• [Records from a data collection]
★ ★ ★ ★ ★

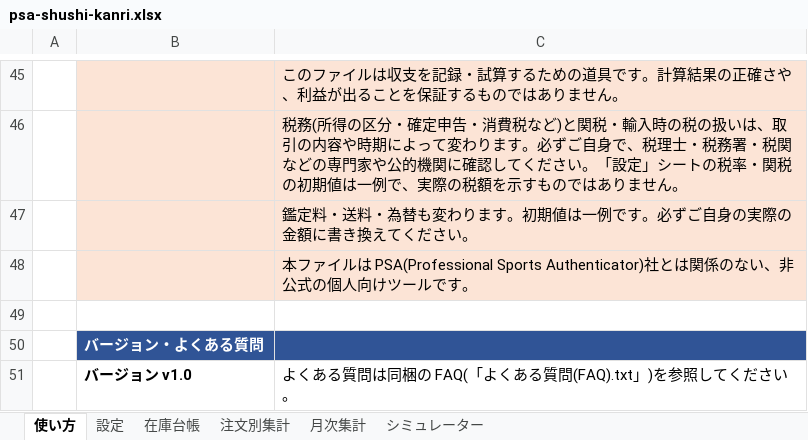
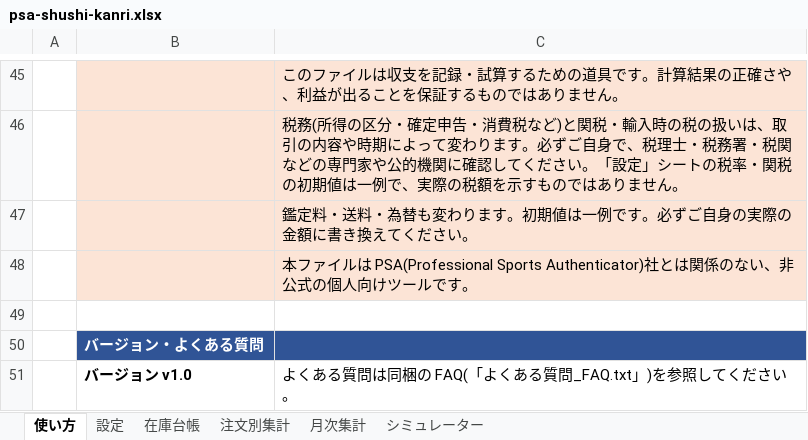
Before and after one commit to n0619y/toto, an Excel workbook: products/psa-sheet/dist/psa-shushi-kanri.xlsx, sheet 使い方, drawn as a sheet; only a part is shown, gaps mark what is left out; values as stored, in another font and other column widths than the file's, no borders; the diff names each change by its address in the sheet, - before the commit and + after, or states it on an @@ line.

```diff
--- a/products/psa-sheet/dist/psa-shushi-kanri.xlsx (sheet 使い方)
+++ b/products/psa-sheet/dist/psa-shushi-kanri.xlsx (sheet 使い方)
-C51: よくある質問は同梱の FAQ(「よくある質問(FAQ).txt」)を参照してください。
+C51: よくある質問は同梱の FAQ(「よくある質問_FAQ.txt」)を参照してください。
```
Also changed, not shown: 16 other files.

★ ★ ★ ★ ★

• [The problem] Go through the records and repeat each one exactly, skipping anything that is a picture.

• [Exercise response]
Before and after one commit to n0619y/toto, an Excel workbook: products/psa-sheet/dist/psa-shushi-kanri.xlsx, sheet 使い方, drawn as a sheet; only a part is shown, gaps mark what is left out; values as stored, in another font and other column widths than the file's, no borders; the diff names each change by its address in the sheet, - before the commit and + after, or states it on an @@ line.

```diff
--- a/products/psa-sheet/dist/psa-shushi-kanri.xlsx (sheet 使い方)
+++ b/products/psa-sheet/dist/psa-shushi-kanri.xlsx (sheet 使い方)
-C51: よくある質問は同梱の FAQ(「よくある質問(FAQ).txt」)を参照してください。
+C51: よくある質問は同梱の FAQ(「よくある質問_FAQ.txt」)を参照してください。
```
Also changed, not shown: 16 other files.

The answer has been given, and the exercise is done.